Coming to Toulouse automatically means being around Airbuses. You already get to see the first Airbus machines that are waiting to be delivered when you arrive at the airport.
Our plan was to participate in a guided tour through the Airbus factories whilst in Toulouse but as it turns out that needs to be arranged earlier than two weeks in advance. All that was left when we tried to book were two open spots in a French tour. But with our minimal knowledge of that language a guided tour in French wouldn’t have made much sense. Instead, we visited the aeroscopia Toulouse, an Airbus museum.
We took the tram all the way to its terminus. Some few signposts guided us through a park, over a bridge across a motorway and then finally to the gates of the aeroscopia Museum. I have to admit that I thought we were lost more than once. The streets were empty, it was foggy on the day and in general, this didn’t look like a well-frequented path to a museum. I can understand why some TripAdvisor reviews complain about the accessibility of the museum. But at the end of the day, every trip needs a little adventure, even if that adventure is the walk from the tram to the museum.
Before even entering the museum visitors get to see the first aeroplanes: A Concorde and an A 400M.
The Museum aeroscopia is in an old hangar. It is difficult to maintain a warm temperature in a massive hall like that so do dress accordingly.
The museum shop sells miniature aeroplane models, prints and Airbus themed items. There is no restaurant in the museum but there is a vending machine for drinks.
On the lower level of the hangar, they show many Airbus aeroplane models of their commercial aeroplanes and their military aeroplanes. That gives visitors a good understanding of the Airbus range.
First, we walked into an opened fuselage of an Airbus Super Guppy. This massive cargo plane looked so small in the huge hall but once we stood inside we became aware of its enormous size. Makes sense, this cargo plane transports parts of other aeroplanes and those aren’t exactly small.
Next, we stepped inside a Concorde.
This slim machine transported passengers from Paris or London to New York at supersonic speed between 1976 and 2003. Travel time was around 3.5h and with that about 50% shorter than with a normal aeroplane. The route was discontinued after one of the Concordes crushed down in 2000. After the necessary permits to fly were withdrawn, the machines had to be reworked before they were licenced to fly again in 2001. By that time passengers seemed to have lost interest in the supersonic flights and when additional security issues surfaced the Concorde routes were discontinued for good.
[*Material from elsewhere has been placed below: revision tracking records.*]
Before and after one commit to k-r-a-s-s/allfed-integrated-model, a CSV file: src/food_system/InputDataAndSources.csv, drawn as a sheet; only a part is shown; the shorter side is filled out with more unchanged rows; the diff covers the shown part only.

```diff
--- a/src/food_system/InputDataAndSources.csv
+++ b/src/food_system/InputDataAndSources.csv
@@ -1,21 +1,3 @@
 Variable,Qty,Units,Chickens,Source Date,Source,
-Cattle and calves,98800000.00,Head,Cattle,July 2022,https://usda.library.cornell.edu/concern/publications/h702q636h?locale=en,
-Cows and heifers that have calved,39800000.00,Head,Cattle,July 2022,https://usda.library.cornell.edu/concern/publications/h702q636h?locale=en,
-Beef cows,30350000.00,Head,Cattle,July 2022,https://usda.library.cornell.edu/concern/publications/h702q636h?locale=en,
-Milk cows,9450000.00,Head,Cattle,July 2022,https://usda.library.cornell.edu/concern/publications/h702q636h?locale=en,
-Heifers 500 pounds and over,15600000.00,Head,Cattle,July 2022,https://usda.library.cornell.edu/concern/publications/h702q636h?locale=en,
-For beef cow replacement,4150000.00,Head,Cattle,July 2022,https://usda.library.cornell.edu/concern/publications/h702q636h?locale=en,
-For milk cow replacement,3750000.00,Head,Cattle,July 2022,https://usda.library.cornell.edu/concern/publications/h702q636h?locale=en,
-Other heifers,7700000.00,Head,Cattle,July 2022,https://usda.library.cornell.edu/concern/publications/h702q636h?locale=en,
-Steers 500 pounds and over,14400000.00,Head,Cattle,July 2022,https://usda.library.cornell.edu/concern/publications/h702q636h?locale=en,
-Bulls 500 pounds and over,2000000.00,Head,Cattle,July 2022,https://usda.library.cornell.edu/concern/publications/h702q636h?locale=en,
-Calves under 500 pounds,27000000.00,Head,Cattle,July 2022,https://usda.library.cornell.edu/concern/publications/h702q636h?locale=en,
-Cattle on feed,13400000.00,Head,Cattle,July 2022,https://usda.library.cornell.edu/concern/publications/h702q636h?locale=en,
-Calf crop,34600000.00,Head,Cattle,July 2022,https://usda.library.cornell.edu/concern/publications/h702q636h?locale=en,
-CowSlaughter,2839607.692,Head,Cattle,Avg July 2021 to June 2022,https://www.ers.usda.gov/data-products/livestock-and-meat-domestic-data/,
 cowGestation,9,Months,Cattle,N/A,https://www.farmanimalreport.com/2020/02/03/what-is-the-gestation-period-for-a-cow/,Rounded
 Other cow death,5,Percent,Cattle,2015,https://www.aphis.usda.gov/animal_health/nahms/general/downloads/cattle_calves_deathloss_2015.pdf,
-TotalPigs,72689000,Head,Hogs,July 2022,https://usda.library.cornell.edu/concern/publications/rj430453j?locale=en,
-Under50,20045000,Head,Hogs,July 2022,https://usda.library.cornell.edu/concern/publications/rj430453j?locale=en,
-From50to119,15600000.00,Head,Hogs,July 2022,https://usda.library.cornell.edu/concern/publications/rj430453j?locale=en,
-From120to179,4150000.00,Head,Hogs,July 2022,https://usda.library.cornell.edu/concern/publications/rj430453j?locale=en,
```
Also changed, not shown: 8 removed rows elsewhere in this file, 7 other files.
When I stepped into the passenger cabin and saw the comfy armchairs I wished for these times to return. Thinking how crammed and uncomfortable it is in today’s aeroplanes made me aware of what a luxury this must have been. 128 passengers fit into the Concorde. This was later reduced to only 100. Tickets for the Concorde were around 20% more expensive than on a comparable route but here, food was still served on porcelain plates whilst the passengers were sipping their Champaign.
This aeroplane was impressive and I am somewhat sad to have never flown with it.
There is one more aeroplane that visitors can step inside and that is the Airbus A300B. Aeroplane manufacturer Airbus created the first twin-engine jumbo jet and the final montage of this A300 happened in Toulouse. The first flight of the prototype was in October 1972. Over 560 aeroplanes of that type were assembled before its production stopped in 2007.
Airbus had several different models of the A300 on the market that differed in their length or in the number of emergency exits.
We saw one of these planes in the Museum aeroscopia. I was impressed by the cockpit, the technical equipment that was on display and also the different kinds of interiors in the different areas of the plane.
The normal chairs in the “cattle class” were vastly different from the business class, the onboard meeting rooms or the double bed spaces with ensuite bathrooms and fully equipped kitchen. Paying customers could have it all.
What else is on display?
Many other small and big aeroplanes are on display in the Museum aeroscopic. There are military aeroplanes and test productions of aeroplanes and everything in between. I was excited about how different all these types of planes look. And have you ever had the chance to stand directly in front of the tip of an aeroplane? Sometimes the front of an aeroplane looks like a smiling face.
There is so much to experience here and even for people that aren’t exactly aeroplane enthusiasts it's still very worthwhile.
Allée André Turcat
09.30 – 18.00
extended opening hours during the French school holidays (Zone C)